Shell, PetroChina achieve low-cost Changbei gas output
BY AIBING GUO
BEIJING (Bloomberg) -- Royal Dutch Shell said it’s achieving low direct unit operating costs at the Changbei natural gas field that it’s developing with PetroChina.
Shell’s direct unit operating costs, which it defines as excluding capital investment and other indirect operational costs, is about $1 per barrel of oil equivalent, or lower than similar projects, said Xu Li, Shell’s general manager of the field. He spoke to reporters at the unit’s headquarters on the outskirts of Yulin on Nov. 19.
Shell is spending $1 billion in China this year and is stepping up its investment in the nation’s unconventional natural gas sector. China, the world’s largest energy consumer, is seeking to lower its reliance on coal and replace it with cleaner sources, such as gas.
“We have started to drill more test wells in the second phase of development in the Changbei project, and we expect the second phase to bring a significant amount of output,” in addition to the first phase, Xu said.

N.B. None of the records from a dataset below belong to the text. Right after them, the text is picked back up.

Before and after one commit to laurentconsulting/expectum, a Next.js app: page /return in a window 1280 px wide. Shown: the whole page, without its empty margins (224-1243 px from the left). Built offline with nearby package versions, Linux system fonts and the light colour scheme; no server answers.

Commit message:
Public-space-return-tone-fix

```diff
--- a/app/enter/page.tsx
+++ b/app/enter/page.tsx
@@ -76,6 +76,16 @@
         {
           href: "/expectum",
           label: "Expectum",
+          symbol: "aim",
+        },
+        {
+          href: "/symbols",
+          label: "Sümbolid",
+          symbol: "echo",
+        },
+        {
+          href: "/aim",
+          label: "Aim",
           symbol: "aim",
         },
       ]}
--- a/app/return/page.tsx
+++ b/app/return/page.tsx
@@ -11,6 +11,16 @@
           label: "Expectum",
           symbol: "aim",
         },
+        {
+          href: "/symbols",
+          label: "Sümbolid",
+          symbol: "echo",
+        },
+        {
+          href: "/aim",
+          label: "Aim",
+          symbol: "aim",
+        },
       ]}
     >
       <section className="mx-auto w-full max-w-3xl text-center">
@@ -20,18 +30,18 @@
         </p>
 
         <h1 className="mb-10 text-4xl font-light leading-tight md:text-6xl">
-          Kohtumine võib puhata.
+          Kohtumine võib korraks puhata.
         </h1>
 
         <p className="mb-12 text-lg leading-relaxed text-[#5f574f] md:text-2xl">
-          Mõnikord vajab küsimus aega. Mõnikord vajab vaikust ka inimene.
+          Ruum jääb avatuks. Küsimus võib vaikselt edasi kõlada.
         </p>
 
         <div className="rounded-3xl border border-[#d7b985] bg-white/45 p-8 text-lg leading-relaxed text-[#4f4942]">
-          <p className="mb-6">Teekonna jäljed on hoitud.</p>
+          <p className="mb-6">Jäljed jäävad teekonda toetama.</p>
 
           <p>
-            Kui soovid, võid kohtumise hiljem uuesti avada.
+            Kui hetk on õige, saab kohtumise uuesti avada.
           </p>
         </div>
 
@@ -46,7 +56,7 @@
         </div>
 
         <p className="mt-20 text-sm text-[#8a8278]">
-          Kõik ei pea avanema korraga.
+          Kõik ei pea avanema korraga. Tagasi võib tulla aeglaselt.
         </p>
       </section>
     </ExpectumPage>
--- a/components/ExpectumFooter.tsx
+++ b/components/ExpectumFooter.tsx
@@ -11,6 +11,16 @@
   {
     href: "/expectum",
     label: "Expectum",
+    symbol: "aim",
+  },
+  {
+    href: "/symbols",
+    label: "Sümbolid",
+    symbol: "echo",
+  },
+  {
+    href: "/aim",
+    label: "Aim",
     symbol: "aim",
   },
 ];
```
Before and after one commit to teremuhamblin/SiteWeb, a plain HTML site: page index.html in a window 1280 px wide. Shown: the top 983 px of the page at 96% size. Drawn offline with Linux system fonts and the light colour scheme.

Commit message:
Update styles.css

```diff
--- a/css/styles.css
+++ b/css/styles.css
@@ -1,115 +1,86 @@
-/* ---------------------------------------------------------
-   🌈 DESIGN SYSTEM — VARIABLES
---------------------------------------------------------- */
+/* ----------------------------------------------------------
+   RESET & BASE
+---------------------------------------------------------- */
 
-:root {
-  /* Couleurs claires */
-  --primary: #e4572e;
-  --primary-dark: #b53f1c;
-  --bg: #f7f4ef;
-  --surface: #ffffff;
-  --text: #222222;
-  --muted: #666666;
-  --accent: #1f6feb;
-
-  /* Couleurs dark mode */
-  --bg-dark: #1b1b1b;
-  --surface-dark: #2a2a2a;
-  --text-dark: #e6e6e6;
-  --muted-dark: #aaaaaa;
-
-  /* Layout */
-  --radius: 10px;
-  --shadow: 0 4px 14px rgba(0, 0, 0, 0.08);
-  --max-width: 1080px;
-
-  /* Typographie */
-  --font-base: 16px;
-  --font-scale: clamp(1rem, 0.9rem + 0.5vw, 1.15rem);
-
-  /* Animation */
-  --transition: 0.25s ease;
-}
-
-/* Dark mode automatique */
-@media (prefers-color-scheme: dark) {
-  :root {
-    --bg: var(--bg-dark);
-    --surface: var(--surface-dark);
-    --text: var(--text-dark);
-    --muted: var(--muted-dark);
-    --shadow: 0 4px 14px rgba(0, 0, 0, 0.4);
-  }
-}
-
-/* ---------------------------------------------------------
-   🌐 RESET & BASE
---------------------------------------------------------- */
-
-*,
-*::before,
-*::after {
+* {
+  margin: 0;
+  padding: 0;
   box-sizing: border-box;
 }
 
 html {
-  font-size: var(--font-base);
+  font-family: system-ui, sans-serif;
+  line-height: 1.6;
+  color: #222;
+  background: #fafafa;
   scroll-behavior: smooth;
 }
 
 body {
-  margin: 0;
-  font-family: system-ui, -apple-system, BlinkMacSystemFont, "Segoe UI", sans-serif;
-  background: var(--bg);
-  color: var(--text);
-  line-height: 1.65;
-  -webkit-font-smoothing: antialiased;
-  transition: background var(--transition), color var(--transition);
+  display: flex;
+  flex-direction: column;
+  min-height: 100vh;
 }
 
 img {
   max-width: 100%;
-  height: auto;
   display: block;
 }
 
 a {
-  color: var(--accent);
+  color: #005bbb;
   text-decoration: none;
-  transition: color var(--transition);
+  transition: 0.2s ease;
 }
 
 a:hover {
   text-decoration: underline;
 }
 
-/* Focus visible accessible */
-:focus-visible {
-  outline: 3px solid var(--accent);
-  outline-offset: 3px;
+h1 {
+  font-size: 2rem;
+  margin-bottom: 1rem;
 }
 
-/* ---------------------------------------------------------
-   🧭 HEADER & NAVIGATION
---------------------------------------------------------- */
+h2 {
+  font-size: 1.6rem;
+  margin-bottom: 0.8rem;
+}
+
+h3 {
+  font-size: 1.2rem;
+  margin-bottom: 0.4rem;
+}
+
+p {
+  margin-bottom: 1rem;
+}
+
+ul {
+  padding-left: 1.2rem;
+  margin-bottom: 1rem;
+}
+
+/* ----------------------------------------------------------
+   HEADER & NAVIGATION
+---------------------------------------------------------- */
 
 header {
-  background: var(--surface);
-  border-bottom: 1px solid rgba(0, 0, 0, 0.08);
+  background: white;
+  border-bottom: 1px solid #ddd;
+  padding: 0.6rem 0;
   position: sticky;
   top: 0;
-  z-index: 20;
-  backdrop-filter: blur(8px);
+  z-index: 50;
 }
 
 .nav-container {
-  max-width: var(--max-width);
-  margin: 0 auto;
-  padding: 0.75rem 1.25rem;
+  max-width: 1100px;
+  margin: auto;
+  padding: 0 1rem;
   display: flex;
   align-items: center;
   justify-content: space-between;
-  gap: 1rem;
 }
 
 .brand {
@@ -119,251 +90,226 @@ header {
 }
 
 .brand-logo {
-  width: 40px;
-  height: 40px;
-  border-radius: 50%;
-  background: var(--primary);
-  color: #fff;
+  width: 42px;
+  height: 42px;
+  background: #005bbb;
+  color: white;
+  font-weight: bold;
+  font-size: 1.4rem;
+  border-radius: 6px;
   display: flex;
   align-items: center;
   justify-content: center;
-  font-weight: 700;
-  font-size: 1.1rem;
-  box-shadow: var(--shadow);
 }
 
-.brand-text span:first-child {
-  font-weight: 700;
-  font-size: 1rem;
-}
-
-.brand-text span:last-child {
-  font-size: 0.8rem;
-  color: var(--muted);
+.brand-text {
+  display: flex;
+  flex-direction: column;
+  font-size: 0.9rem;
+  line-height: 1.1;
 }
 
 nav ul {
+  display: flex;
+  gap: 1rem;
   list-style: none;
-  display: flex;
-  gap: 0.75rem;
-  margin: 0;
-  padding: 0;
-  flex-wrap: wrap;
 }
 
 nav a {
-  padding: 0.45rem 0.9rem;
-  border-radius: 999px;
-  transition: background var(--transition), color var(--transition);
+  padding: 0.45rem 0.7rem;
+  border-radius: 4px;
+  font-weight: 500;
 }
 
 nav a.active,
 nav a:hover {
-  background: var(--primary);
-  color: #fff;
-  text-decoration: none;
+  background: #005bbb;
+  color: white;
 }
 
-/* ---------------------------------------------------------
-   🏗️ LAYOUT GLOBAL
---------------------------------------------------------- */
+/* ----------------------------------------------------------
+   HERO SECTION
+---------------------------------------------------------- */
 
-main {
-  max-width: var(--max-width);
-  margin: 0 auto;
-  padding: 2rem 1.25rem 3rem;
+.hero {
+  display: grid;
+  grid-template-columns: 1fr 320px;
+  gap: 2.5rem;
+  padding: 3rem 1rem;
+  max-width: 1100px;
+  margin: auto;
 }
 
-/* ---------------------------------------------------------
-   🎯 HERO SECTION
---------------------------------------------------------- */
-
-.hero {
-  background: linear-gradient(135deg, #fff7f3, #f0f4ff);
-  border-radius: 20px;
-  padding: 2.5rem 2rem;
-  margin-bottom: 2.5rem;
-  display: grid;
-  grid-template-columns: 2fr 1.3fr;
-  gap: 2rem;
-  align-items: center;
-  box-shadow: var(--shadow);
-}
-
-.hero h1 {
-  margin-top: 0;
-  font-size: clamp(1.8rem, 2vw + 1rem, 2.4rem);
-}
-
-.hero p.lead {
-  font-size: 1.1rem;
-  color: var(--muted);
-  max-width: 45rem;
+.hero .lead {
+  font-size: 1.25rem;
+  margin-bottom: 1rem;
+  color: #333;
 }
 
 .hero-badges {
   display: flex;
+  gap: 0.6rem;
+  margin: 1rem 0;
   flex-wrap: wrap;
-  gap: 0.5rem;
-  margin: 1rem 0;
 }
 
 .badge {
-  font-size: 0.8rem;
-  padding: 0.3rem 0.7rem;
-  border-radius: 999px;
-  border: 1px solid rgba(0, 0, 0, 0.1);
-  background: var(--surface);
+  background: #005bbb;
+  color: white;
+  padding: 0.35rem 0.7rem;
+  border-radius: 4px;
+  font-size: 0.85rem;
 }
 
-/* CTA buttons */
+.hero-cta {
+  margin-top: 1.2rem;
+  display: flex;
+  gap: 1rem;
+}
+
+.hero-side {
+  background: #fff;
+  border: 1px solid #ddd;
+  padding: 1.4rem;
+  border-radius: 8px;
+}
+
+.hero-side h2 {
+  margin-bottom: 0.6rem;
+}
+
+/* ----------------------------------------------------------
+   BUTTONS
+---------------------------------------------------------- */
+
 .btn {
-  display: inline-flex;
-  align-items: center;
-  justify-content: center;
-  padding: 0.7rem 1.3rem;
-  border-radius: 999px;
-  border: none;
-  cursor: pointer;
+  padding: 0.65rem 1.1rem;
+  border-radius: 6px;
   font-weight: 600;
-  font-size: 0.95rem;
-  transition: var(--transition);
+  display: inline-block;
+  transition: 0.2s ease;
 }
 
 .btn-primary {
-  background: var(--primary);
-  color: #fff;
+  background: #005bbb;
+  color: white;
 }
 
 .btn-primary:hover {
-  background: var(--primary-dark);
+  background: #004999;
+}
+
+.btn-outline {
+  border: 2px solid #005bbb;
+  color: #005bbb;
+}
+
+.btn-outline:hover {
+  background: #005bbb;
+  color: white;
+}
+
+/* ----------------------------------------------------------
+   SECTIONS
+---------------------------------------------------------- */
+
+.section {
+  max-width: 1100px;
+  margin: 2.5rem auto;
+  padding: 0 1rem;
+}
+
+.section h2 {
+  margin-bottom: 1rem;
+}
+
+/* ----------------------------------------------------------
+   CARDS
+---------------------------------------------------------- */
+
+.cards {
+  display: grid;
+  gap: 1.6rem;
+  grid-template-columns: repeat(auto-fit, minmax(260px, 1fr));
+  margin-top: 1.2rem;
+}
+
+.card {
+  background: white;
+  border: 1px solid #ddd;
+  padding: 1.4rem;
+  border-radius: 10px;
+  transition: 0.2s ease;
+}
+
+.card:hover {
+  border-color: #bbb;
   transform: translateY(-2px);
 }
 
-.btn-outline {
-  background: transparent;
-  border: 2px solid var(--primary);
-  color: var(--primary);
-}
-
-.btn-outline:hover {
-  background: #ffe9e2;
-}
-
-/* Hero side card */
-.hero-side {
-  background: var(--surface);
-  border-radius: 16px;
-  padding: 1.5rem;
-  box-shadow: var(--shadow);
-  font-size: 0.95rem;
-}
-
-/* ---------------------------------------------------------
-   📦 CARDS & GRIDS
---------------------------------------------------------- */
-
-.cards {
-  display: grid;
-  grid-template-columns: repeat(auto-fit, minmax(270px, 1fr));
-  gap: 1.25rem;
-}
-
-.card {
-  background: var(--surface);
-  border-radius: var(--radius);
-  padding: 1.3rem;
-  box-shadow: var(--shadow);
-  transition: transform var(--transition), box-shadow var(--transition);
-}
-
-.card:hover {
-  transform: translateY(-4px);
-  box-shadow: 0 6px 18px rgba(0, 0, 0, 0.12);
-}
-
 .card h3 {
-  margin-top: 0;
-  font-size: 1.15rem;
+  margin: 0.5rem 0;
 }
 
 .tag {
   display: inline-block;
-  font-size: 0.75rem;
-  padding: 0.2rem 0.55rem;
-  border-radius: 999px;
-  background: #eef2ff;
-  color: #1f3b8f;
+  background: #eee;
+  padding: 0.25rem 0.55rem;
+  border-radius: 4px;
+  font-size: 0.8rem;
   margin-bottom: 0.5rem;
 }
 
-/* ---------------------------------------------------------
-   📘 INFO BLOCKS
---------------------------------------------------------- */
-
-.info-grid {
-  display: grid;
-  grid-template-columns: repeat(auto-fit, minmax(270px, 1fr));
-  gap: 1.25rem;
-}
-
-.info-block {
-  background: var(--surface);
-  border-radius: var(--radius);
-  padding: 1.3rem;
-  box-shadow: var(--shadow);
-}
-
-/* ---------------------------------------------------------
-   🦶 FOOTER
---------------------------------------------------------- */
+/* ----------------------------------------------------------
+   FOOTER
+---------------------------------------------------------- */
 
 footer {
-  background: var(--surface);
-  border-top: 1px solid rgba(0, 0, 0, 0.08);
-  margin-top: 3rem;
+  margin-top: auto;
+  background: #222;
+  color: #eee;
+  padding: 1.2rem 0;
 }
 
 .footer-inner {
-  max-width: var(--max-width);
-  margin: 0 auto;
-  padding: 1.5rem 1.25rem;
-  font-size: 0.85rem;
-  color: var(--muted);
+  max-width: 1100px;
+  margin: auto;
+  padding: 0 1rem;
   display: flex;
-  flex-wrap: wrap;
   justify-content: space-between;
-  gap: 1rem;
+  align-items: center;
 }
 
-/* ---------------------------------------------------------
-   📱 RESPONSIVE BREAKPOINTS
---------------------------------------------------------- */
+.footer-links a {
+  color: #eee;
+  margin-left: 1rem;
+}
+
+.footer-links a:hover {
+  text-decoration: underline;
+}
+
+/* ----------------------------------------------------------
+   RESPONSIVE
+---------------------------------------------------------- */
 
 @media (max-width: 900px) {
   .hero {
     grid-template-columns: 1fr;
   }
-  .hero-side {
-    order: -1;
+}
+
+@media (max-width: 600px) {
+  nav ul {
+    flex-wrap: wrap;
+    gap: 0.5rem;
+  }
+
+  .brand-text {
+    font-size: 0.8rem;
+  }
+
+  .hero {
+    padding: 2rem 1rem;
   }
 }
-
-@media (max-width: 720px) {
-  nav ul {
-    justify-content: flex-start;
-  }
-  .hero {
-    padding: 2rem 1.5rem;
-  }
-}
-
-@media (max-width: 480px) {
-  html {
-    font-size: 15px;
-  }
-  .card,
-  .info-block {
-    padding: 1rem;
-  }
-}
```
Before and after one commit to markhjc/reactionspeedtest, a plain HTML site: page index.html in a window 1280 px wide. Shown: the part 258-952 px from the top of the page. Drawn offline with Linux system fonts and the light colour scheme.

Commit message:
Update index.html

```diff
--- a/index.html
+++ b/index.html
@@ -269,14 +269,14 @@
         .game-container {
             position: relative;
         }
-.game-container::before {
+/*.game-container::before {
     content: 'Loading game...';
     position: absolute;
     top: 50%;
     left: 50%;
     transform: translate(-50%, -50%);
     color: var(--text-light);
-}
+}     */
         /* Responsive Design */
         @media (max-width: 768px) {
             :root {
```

All output from Changbei is sold to Beijing.
Shell, the operator of the project, will drill more wells at different depths in the second phase. Test production from the second phase could start in late 2014 or early 2015 based on test results and government approvals, Xu said.
The first phase of Changbei, which started output in 2007, has annual production capacity of 3.3 billion cubic meters of natural gas. That’s equal to 2.97 million barrels of oil equivalent based on BP Plc’s gas to oil conversion chart.
The field is a production-sharing venture between Shell and PetroChina, both of which have refused to provide details of the project stating the need to protect business secrets.
Shell and PetroChina signed the production-sharing agreement in 1999 and it was amended in 2005 and 2012. The Changbei project covers an area of 1,693 sq km (654 sq mi) in northwest China’s Shaanxi Province and Inner Mongolia Autonomous Region, according to Shell.
Shell “is investing $1 billion” in China on capital expenditure in 2013, Li Lusha, Shell’s head of media relations on China and North Asia, said in the same interview. Most of the spending went to Shell’s shale gas exploration in Sichuan, and the rest went to other projects including the Changbei project, she said.
Shell and China National Petroleum Corp., Petrochina’s state-owned parent, signed a product-sharing agreement in 2012 to explore and produce shale gas in an area covering about 3,500 square kilometers in southwest China’s Sichuan Province.
Shell is China’s biggest liquefied natural gas supplier, importing around 5 million tons of the fuel to China a year since 2010, according to the company’s website.